In 1965 Frederick Forsyth joined the BBC and was sent to Biafra to cover the war that was raging in Nigeria. What he saw of this brutal and cynical conflict made it difficult for him to toe the editorial line of the BBC's coverage so he resigned, turned freelance, vanished into the thick of the conflict and later emerged to publish the highly controversial The Biafra Story.
In 1969 he decided to use his experience as a Reuters reporter in France as the basis for a thriller. Within 35 day he'd completed The Day of the Jackal, which established him as one of the world's leading thriller writers. To date it has sold in the region of 10 million copies and was made into a major film starring Edward Fox in 1973.
In a case of life imitating art, while researching his new book The Cobra, Forsyth arrived in the West African state of Guinea-Bissau on the very day that the Army chief-of-staff was murdered, allegedly by order of the President. That night, in a tit-for-tat attack, the President himself was bombed out of his residence, shot and hacked to death.
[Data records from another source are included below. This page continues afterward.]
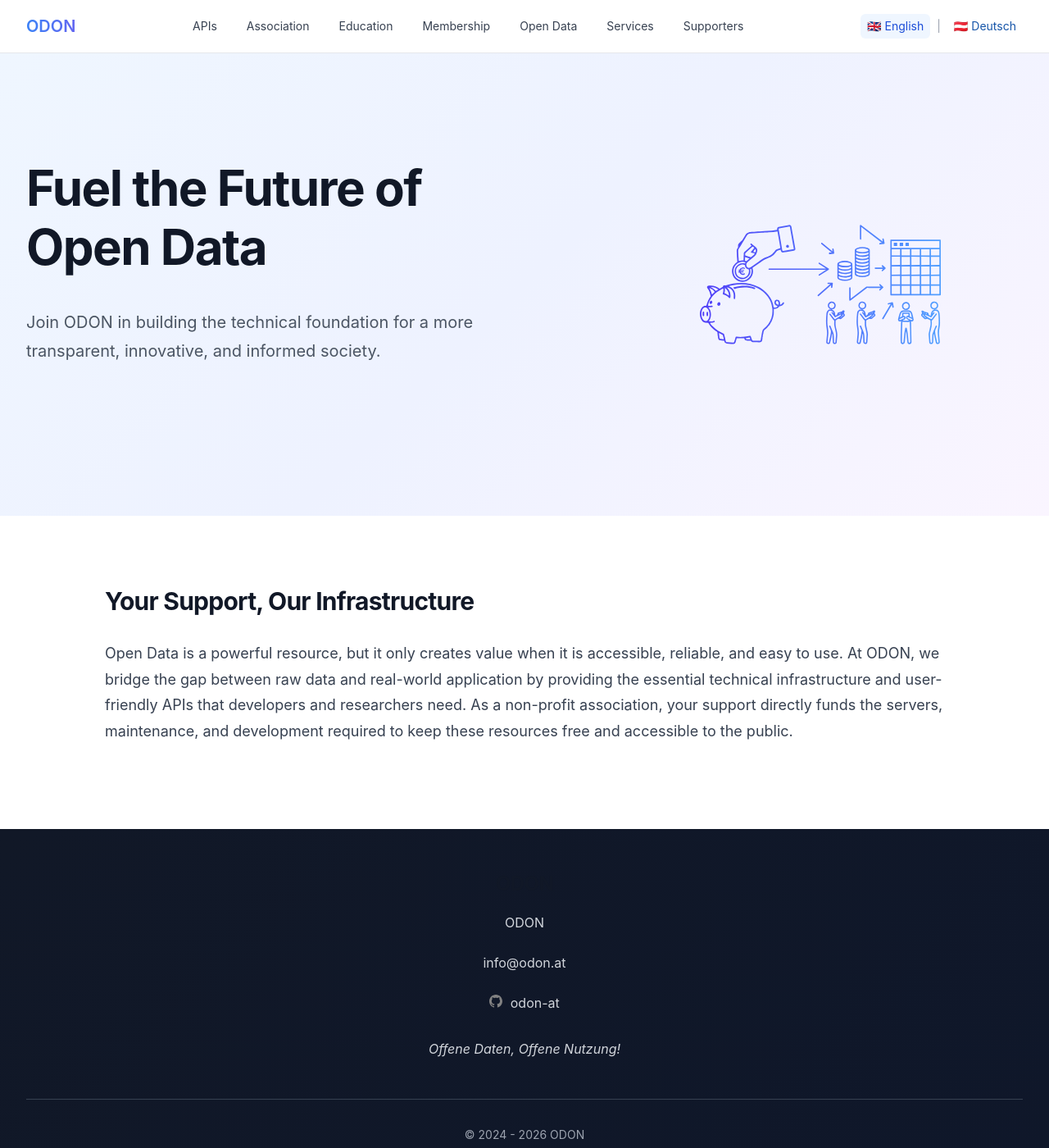
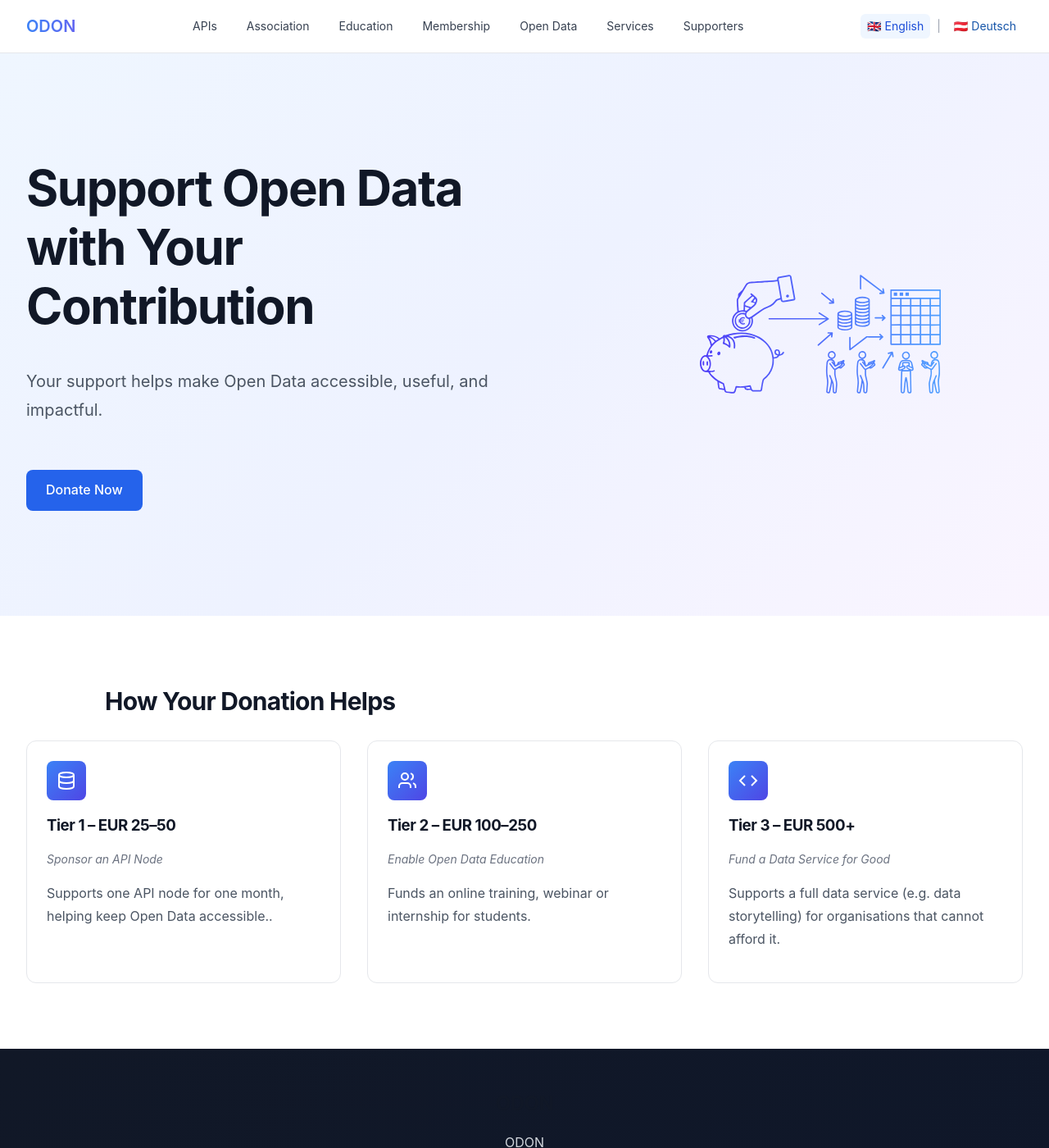
Before and after one commit to verein-odon/verein-odon.github.io, a Jekyll site: the page built from docs/en/supporters.md, in a window 1280 px wide and 1400 px high. Shown: the whole window at 82% size. Built offline with Jekyll 4.4.1, drawn with Linux system fonts in a browser that asks for light colours.

Commit message:
Improving supporters (en) page

```diff
--- a/docs/_data/heros.yaml
+++ b/docs/_data/heros.yaml
@@ -113,10 +113,14 @@
     alt_text: "Lösungen"
 supporters:
   en:
-    hero-title: "Fuel the Future of Open Data"
-    hero-subtitle: "Join ODON in building the technical foundation for a more transparent, innovative, and informed society."
+    hero-title: "Support Open Data with Your Contribution"
+    hero-subtitle: "Your support helps make Open Data accessible, useful, and impactful."
     image_src: "/assets/images/heros/supporters.svg"
     alt_text: "Support the transparency, innovation and knowledge sharing"
+    buttons:
+      - text: "Donate Now"
+        url: "/en/donate/"
+        style: "primary"
 internships:
   en:
     hero-title: "Code for Impact: ODON Internships"
--- a/docs/en/supporters.md
+++ b/docs/en/supporters.md
@@ -6,16 +6,54 @@
 permalink: /en/supporters/
 ---
 
-<!-- Intro Section -->
 <section class="section bg-white">
-<div class="container">
-    <div class="content-section">
-    <h2>
-        Your Support, Our Infrastructure
-    </h2>
-    <p>
-        Open Data is a powerful resource, but it only creates value when it is accessible, reliable, and easy to use. At ODON, we bridge the gap between raw data and real-world application by providing the essential technical infrastructure and user-friendly APIs that developers and researchers need. As a non-profit association, your support directly funds the servers, maintenance, and development required to keep these resources free and accessible to the public.
-    </p>
+    <div class="container">
+        <div class="content-section">
+            <h2>
+                How Your Donation Helps
+            </h2>
+        </div>
+        <div class="cards-grid">
+            <div class="card">
+                <div class="card-icon">
+                <svg viewBox="0 0 24 24" fill="none" stroke="currentColor" stroke-width="2">
+                    <ellipse cx="12" cy="5" rx="9" ry="3"></ellipse>
+                    <path d="M21 12c0 1.66-4 3-9 3s-9-1.34-9-3"></path>
+                    <path d="M3 5v14c0 1.66 4 3 9 3s9-1.34 9-3V5"></path>
+                </svg>
+                </div>
+                <h3>Tier 1 – EUR 25–50</h3>
+                <p class="membership-subtitle">Sponsor an API Node</p>
+                <p class="card-text">Supports one API node for one month, helping keep Open Data accessible..
+                </p>
+                <!-- <a href="/en/donation" class="btn btn-primary btn-full" style="background-color: var(--color-indigo);">Donate For Tier 1</a> -->
+            </div>
+            <div class="card">
+                <div class="card-icon">
+                <svg viewBox="0 0 24 24" fill="none" stroke="currentColor" stroke-width="2">
+                    <path d="M16 21v-2a4 4 0 0 0-4-4H6a4 4 0 0 0-4 4v2"></path>
+                    <circle cx="9" cy="7" r="4"></circle>
+                    <path d="M22 21v-2a4 4 0 0 0-3-3.87"></path>
+                    <path d="M16 3.13a4 4 0 0 1 0 7.75"></path>
+                </svg>
+                </div>
+                <h3>Tier 2 – EUR 100–250</h3>
+                <p class="membership-subtitle">Enable Open Data Education</p>
+                <p class="card-text">Funds an online training, webinar or internship for students.</p>
+                <!-- <a href="/en/donation" class="btn btn-primary btn-full" style="background-color: var(--color-indigo);">Donate For Tier 2</a> -->
+            </div>
+            <div class="card">
+                <div class="card-icon">
+                <svg viewBox="0 0 24 24" fill="none" stroke="currentColor" stroke-width="2">
+                    <polyline points="16 18 22 12 16 6"></polyline>
+                    <polyline points="8 6 2 12 8 18"></polyline>
+                </svg>
+                </div>
+                <h3>Tier 3 – EUR 500+</h3>
+                <p class="membership-subtitle">Fund a Data Service for Good</p>
+                <p class="card-text">Supports a full data service (e.g. data storytelling) for organisations that cannot afford it.</p>
+                <!-- <a href="/en/donation" class="btn btn-primary btn-full" style="background-color: var(--color-indigo);">Donate For Tier 3</a> -->
+            </div>
+        </div>
     </div>
-</div>
 </section>
```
Unable to leave the country, Forsyth found himself back in the role of journalist reporting on this coup for the British press.